Yet reading fiction alerts us to the possibility this cannot be the entirety, for when we think of who we are we feel that there is more to us than our words and acts. Our being has a density our words and acts do not account for. This more, this density, is what Eliot means by wholeness. It consists of all that we have not chosen. For instance, where and when we were born, time and place being the soil and light in which we grew and which did much to shape us. Gender, race, parents, family, education, and class thicken one's being. There is, too, our physical being (Silas suffers from catalepsy and near-sightedness, both of which warp his life) and our innate abilities and talents, or lack of them. Sympathy worthy of the name must include this large unfree part of our being.

To complete us, we must acknowledge something so commonplace that we neglect it entirely. We die: “the deep pathos lying in the thought of human mortality—that we are here for a little while and then vanish away, that this earthly life is all that is given to our loved ones and to our many suffering fellow-men. . . .” Perhaps we  neglect to include death in wholeness because it is universal rather than, like our words and acts, uniquely individual. Furthermore, the prevailing belief in God and immortality has wished away and seemingly effaced death. Death must be included, Eliot writes, because it “lies nearer to the fountains of moral emotion than the conception of extended existence [immortality].” (Wholeness may be what we recognize in any number of Rembrandt's self-portraits, the density of being not just an individual but a human.) To feel the pathos of mortality makes us more sympathetic, just as recognizing time, place, gender, etc. does. Our individuality may be the most arresting part of us but it is neither the weightiest nor the most deserving of sympathy and our judgment more complex. Imagine our lives as a chess game: we did not choose to play, we did not choose to play black, and we did not choose our invincible opponent, death. We chose only the first and the succeeding moves, but the pre-existing condition and the conclusion constitute inextricable elements of who we are as humans.  

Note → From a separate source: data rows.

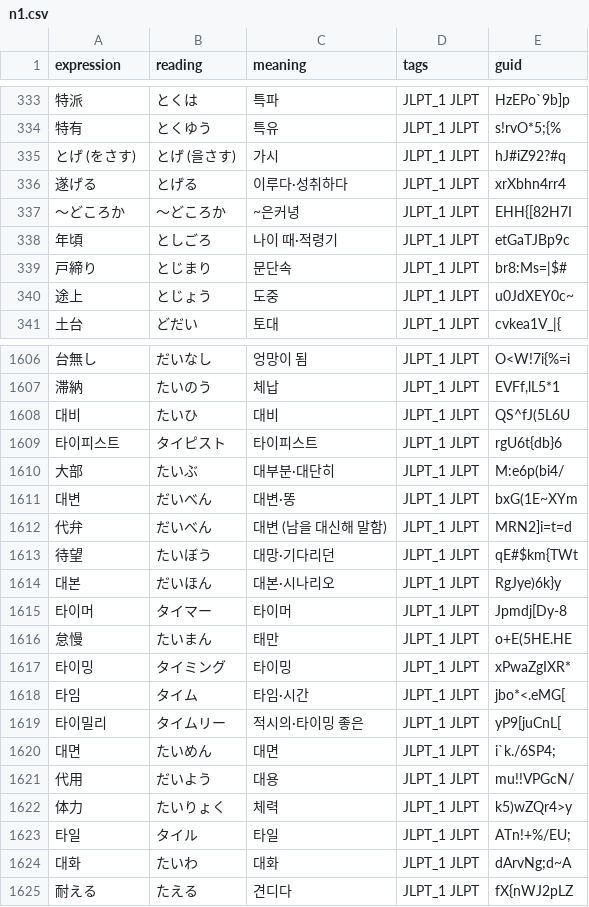
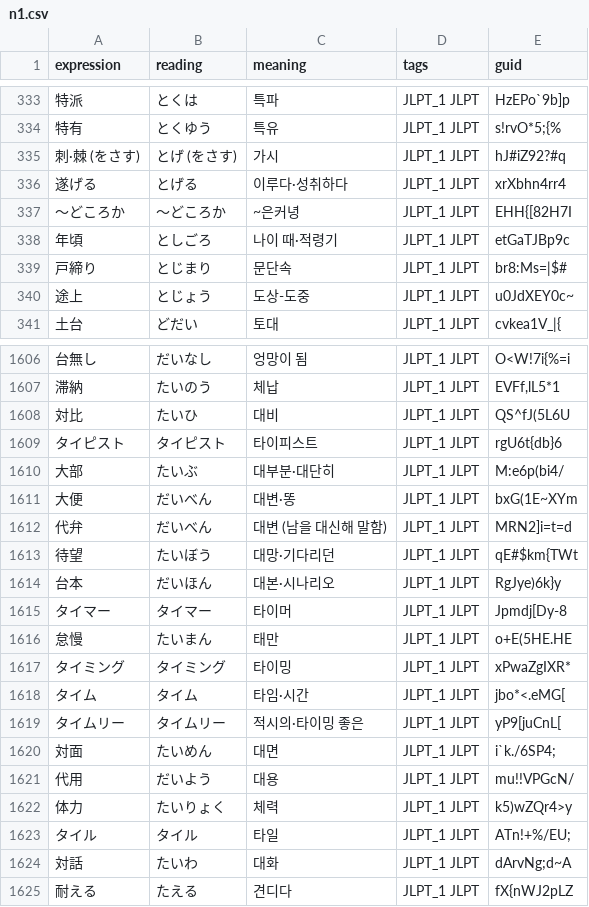
Before and after one commit to headring/language_wiki, a CSV file: jlpt/data/obs/n1.csv, drawn as a sheet; only a part is shown, gaps mark what is left out; the diff covers the shown part only.

```diff
--- a/jlpt/data/obs/n1.csv
+++ b/jlpt/data/obs/n1.csv
@@ -334,3 +334,3 @@ expression,reading,meaning,tags,guid
 特有,とくゆう,특유,JLPT_1 JLPT,s!rvO*5;{%
-とげ (をさす),とげ (을さす),가시,JLPT_1 JLPT,hJ#iZ92?#q
+刺·棘 (をさす),とげ (をさす),가시,JLPT_1 JLPT,hJ#iZ92?#q
 遂げる,とげる,이루다·성취하다,JLPT_1 JLPT,xrXbhn4rr4
@@ -339,3 +339,3 @@ expression,reading,meaning,tags,guid
 戸締り,とじまり,문단속,JLPT_1 JLPT,br8:Ms=|$#
-途上,とじょう,도중,JLPT_1 JLPT,u0JdXEY0c~
+途上,とじょう,도상-도중,JLPT_1 JLPT,u0JdXEY0c~
 土台,どだい,토대,JLPT_1 JLPT,cvkea1V_|{
@@ -1607,19 +1607,19 @@ expression,reading,meaning,tags,guid
 滞納,たいのう,체납,JLPT_1 JLPT,"EVFf,lL5*1"
-대비,たいひ,대비,JLPT_1 JLPT,QS^fJ(5L6U
-타이피스트,タイピスト,타이피스트,JLPT_1 JLPT,rgU6t{db}6
+対比,たいひ,대비,JLPT_1 JLPT,QS^fJ(5L6U
+タイピスト,タイピスト,타이피스트,JLPT_1 JLPT,rgU6t{db}6
 大部,たいぶ,대부분·대단히,JLPT_1 JLPT,M:e6p(bi4/
-대변,だいべん,대변·똥,JLPT_1 JLPT,bxG(1E~XYm
+大便,だいべん,대변·똥,JLPT_1 JLPT,bxG(1E~XYm
 代弁,だいべん,대변 (남을 대신해 말함),JLPT_1 JLPT,MRN2]i=t=d
 待望,たいぼう,대망·기다리던,JLPT_1 JLPT,qE#$km{TWt
-대본,だいほん,대본·시나리오,JLPT_1 JLPT,RgJye)6k}y
-타이머,タイマー,타이머,JLPT_1 JLPT,Jpmdj[Dy-8
+台本,だいほん,대본·시나리오,JLPT_1 JLPT,RgJye)6k}y
+タイマー,タイマー,타이머,JLPT_1 JLPT,Jpmdj[Dy-8
 怠慢,たいまん,태만,JLPT_1 JLPT,o+E(5HE.HE
-타이밍,タイミング,타이밍,JLPT_1 JLPT,xPwaZgIXR*
-타임,タイム,타임·시간,JLPT_1 JLPT,jbo*<.eMG[
-타이밀리,タイムリー,적시의·타이밍 좋은,JLPT_1 JLPT,yP9[juCnL[
-대면,たいめん,대면,JLPT_1 JLPT,i`k./6SP4;
+タイミング,タイミング,타이밍,JLPT_1 JLPT,xPwaZgIXR*
+タイム,タイム,타임·시간,JLPT_1 JLPT,jbo*<.eMG[
+タイムリー,タイムリー,적시의·타이밍 좋은,JLPT_1 JLPT,yP9[juCnL[
+対面,たいめん,대면,JLPT_1 JLPT,i`k./6SP4;
 代用,だいよう,대용,JLPT_1 JLPT,mu!!VPGcN/
 体力,たいりょく,체력,JLPT_1 JLPT,k5)wZQr4>y
-타일,タイル,타일,JLPT_1 JLPT,ATn!+%/EU;
-대화,たいわ,대화,JLPT_1 JLPT,dArvNg;d~A
+タイル,タイル,타일,JLPT_1 JLPT,ATn!+%/EU;
+対話,たいわ,대화,JLPT_1 JLPT,dArvNg;d~A
 耐える,たえる,견디다,JLPT_1 JLPT,fX{nWJ2pLZ
```
Also changed, not shown: 149 edited cells elsewhere in this file, 9 other files.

Silas Marner's first move was to flee his birthplace and withdraw to a remote village where he avoided all but essential human contact. He had loved his church and its small community, loved God, loved his dear friend, and loved his fiance, but each, including, he believes, God, had betrayed him. He withdrew from humanity and social life. His choice was tragically mistaken, for he squanders some quarter of his life in stasis. In Eliot the community acts as a moral incubator that develops what is best and most promising in us. Loners such as Silas and Middlemarch's Casuabon circle centripetally about something inanimate, such as Silas’s gold and Casaubon’s barren research. Yet what redeems Silas and might have Casaubon if he'd lived is that, however misplaced the object of their love, still they do love. Even the condemned murderer's love for the cricket chirping in a corner of his cell humanizes him.

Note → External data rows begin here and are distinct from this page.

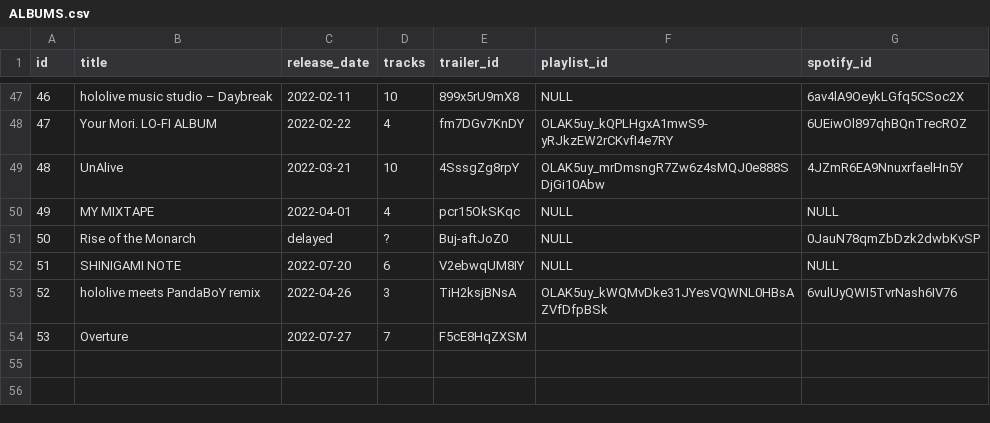
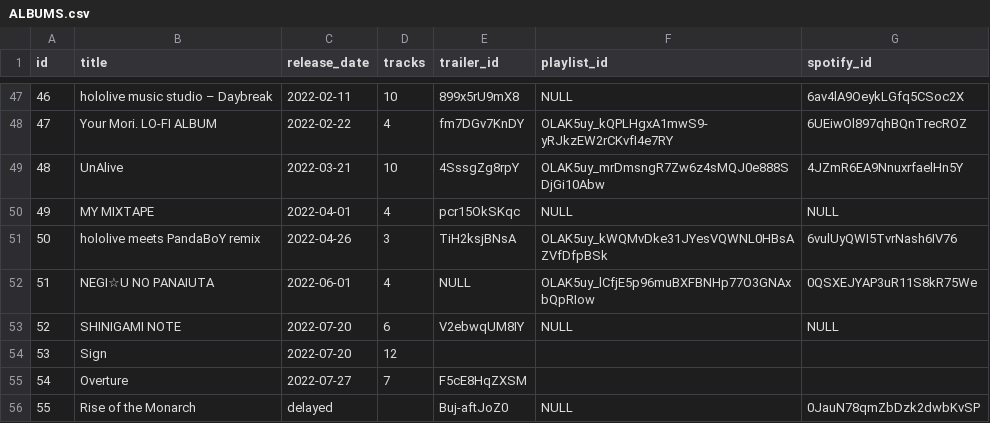
Before and after one commit to DiiSollertia/HoloDB, a CSV file: csv/ALBUMS.csv, drawn as a sheet; only a part is shown, gaps mark what is left out; removed rows and columns are numbered as before the commit, all else as after; the diff names each change by its address in the sheet, - before the commit and + after, or states it on an @@ line.

```diff
--- a/csv/ALBUMS.csv
+++ b/csv/ALBUMS.csv
-row 51: 50 | Rise of the Monarch | delayed | ? | Buj-aftJoZ0 | NULL | 0JauN78qmZbDzk2dwbKvSP
@@ row 53 moved to row 51: 50 @@
+row 52: 51 | NEGI☆U NO PANAIUTA | 2022-06-01 | 4 | NULL | OLAK5uy_lCfjE5p96muBXFBNHp77O3GNAxbQpRIow | 0QSXEJYAP3uR11S8kR75We
@@ column A (id) renumbered between rows 53 and 55 @@
+row 54: 53 | Sign | 2022-07-20 | 12
+row 56: 55 | Rise of the Monarch | delayed |  | Buj-aftJoZ0 | NULL | 0JauN78qmZbDzk2dwbKvSP
```
Also changed, not shown: csv/EVENTS.csv, csv/MEMBERS.csv, 3 other files.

Were love our dominant attribute society would be kinder and we happier, but human nature is conflicted at its very core. The enemy of sympathy is the ego, asocial, hypersensitive, and selfish. Not so many years before Eliot was writing, the ego was thought to be merely a nuisance. Samuel Johnson's Dictionary (1755) defined an “egotist” as merely someone who indulges in “self-commendation,” a braggart, harmless if unlikeable. But some sixty-five years later Coleridge described egotism as vicious: “Contempt ['the concentrated vinegar of egotism'] is egotism in ill humour. Appetite [desire of any sort] without moral affection, social sympathy, and even without passion and imagination (in plain English, mere lust) is the basest form of egotism, and [is] infra human, or below humanity....” In a lecture on Shakespeare Coleridge reviled The intense selfishness, the alcohol of egotism, which would rather reign in hell than serve in heaven.”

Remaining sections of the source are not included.